===== Recorded information =====

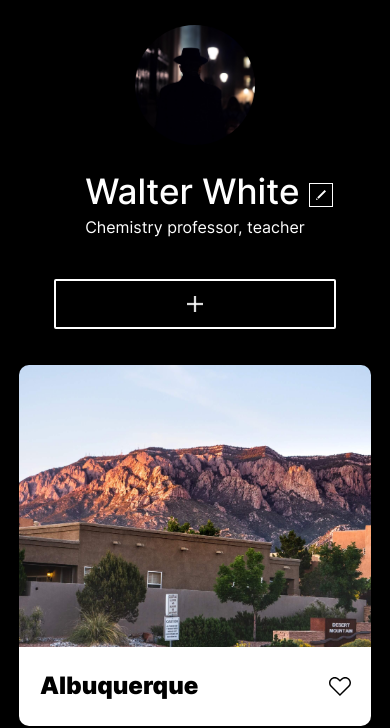
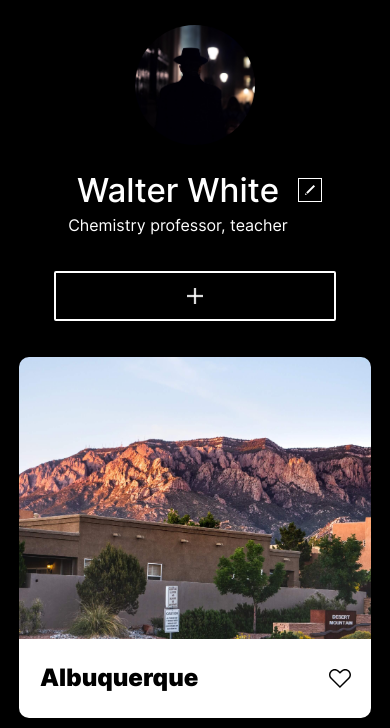
Before and after one commit to GenLady/mesto, a plain HTML site: page index.html in a window 390 px wide. Shown: the part 118-846 px from the top of the page. Drawn offline with Linux system fonts and the light colour scheme; files whose address does not match are found by name.

Commit message:
так и не вышло Можно лучше от ревьюера

```diff
--- a/blocks/profile-head/__add-button/profile-head__add-button.css
+++ b/blocks/profile-head/__add-button/profile-head__add-button.css
@@ -1,7 +1,7 @@
 .profile-head__add-button {
   border: 2px solid #fff;
   border-radius: 2px;
-  width: 150px;
+  min-width: 150px;
   height: 50px;
   cursor: pointer;
   background-color: #000;
--- a/blocks/profile-head/__edit-button/profile-head__edit-button.css
+++ b/blocks/profile-head/__edit-button/profile-head__edit-button.css
@@ -1,8 +1,9 @@
 .profile-head__edit-button {
+  grid-area: edit-button;
   border: 1px solid #fff;
-  width: 24px;
-  height: 24px;
-  margin-bottom: 25px;
+  min-width: 24px;
+  min-height: 24px;
+  margin-left: 18px;
   padding: 0;
   cursor: pointer;
   background-color: #000;
@@ -19,18 +20,13 @@
 
 @media screen and (max-width: 600px) {
   .profile-head__edit-button{
-    position: relative;
-    left: 126px;
-    top: -90px;
-    margin-bottom: -18px;
+    margin-left: 10px;
   }
 }
 
 @media screen and (max-width: 320px) {
   .profile-head__edit-button{
-    left: 113px;
-    top: -82px;
-    width: 18px;
-    height: 18px;
+    min-width: 18px;
+    min-height: 18px;
   }
 }
--- a/blocks/profile-head/__info/profile-head__info.css
+++ b/blocks/profile-head/__info/profile-head__info.css
@@ -1,9 +1,8 @@
 .profile-head__info {
-  position: static;
   display: grid;
   grid-template-areas:
-  "name"
-  "biograthy";
+  "name edit-button"
+  "biograthy .";
   grid-template-columns: 1fr auto;
   grid-template-rows: min-content min-content;
   align-content: center;
--- a/blocks/profile-head/__title/profile-head__title.css
+++ b/blocks/profile-head/__title/profile-head__title.css
@@ -12,7 +12,8 @@
 
 @media screen and (max-width: 920px) {
   .profile-head__title {
-    font-size: 35px;
+    font-size: 33px;
+    text-align: center;
   }
 }
 
--- a/index.html
+++ b/index.html
@@ -21,9 +21,9 @@
         <div class="profile-head__info">
           <h1 class="profile-head__title">Walter White</h1>
           <h2 class="profile-head__bio">Chemistry professor, teacher</h2>
+          <button type="button" aria-label="Редактировать" class="profile-head__edit-button profile-head__edit-button_open-popup"></button>
         </div>
-        <button type="button" aria-label="Редактировать" class="profile-head__edit-button profile-head__edit-button_open-popup"></button>
-        <button type="button" aria-label="Добавить" class="profile-head__add-button"></button>
+         <button type="button" aria-label="Добавить" class="profile-head__add-button"></button>
       </section>
 
       <section aria-label="Публикации профиля" class="profile-feed">
```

=====

| Task details |
Return the complete data unchanged and include none of the pictures.

| Solution |
Before and after one commit to GenLady/mesto, a plain HTML site: page index.html in a window 390 px wide. Shown: the part 118-846 px from the top of the page. Drawn offline with Linux system fonts and the light colour scheme; files whose address does not match are found by name.

Commit message:
так и не вышло Можно лучше от ревьюера

```diff
--- a/blocks/profile-head/__add-button/profile-head__add-button.css
+++ b/blocks/profile-head/__add-button/profile-head__add-button.css
@@ -1,7 +1,7 @@
 .profile-head__add-button {
   border: 2px solid #fff;
   border-radius: 2px;
-  width: 150px;
+  min-width: 150px;
   height: 50px;
   cursor: pointer;
   background-color: #000;
--- a/blocks/profile-head/__edit-button/profile-head__edit-button.css
+++ b/blocks/profile-head/__edit-button/profile-head__edit-button.css
@@ -1,8 +1,9 @@
 .profile-head__edit-button {
+  grid-area: edit-button;
   border: 1px solid #fff;
-  width: 24px;
-  height: 24px;
-  margin-bottom: 25px;
+  min-width: 24px;
+  min-height: 24px;
+  margin-left: 18px;
   padding: 0;
   cursor: pointer;
   background-color: #000;
@@ -19,18 +20,13 @@
 
 @media screen and (max-width: 600px) {
   .profile-head__edit-button{
-    position: relative;
-    left: 126px;
-    top: -90px;
-    margin-bottom: -18px;
+    margin-left: 10px;
   }
 }
 
 @media screen and (max-width: 320px) {
   .profile-head__edit-button{
-    left: 113px;
-    top: -82px;
-    width: 18px;
-    height: 18px;
+    min-width: 18px;
+    min-height: 18px;
   }
 }
--- a/blocks/profile-head/__info/profile-head__info.css
+++ b/blocks/profile-head/__info/profile-head__info.css
@@ -1,9 +1,8 @@
 .profile-head__info {
-  position: static;
   display: grid;
   grid-template-areas:
-  "name"
-  "biograthy";
+  "name edit-button"
+  "biograthy .";
   grid-template-columns: 1fr auto;
   grid-template-rows: min-content min-content;
   align-content: center;
--- a/blocks/profile-head/__title/profile-head__title.css
+++ b/blocks/profile-head/__title/profile-head__title.css
@@ -12,7 +12,8 @@
 
 @media screen and (max-width: 920px) {
   .profile-head__title {
-    font-size: 35px;
+    font-size: 33px;
+    text-align: center;
   }
 }
 
--- a/index.html
+++ b/index.html
@@ -21,9 +21,9 @@
         <div class="profile-head__info">
           <h1 class="profile-head__title">Walter White</h1>
           <h2 class="profile-head__bio">Chemistry professor, teacher</h2>
+          <button type="button" aria-label="Редактировать" class="profile-head__edit-button profile-head__edit-button_open-popup"></button>
         </div>
-        <button type="button" aria-label="Редактировать" class="profile-head__edit-button profile-head__edit-button_open-popup"></button>
-        <button type="button" aria-label="Добавить" class="profile-head__add-button"></button>
+         <button type="button" aria-label="Добавить" class="profile-head__add-button"></button>
       </section>
 
       <section aria-label="Публикации профиля" class="profile-feed">
```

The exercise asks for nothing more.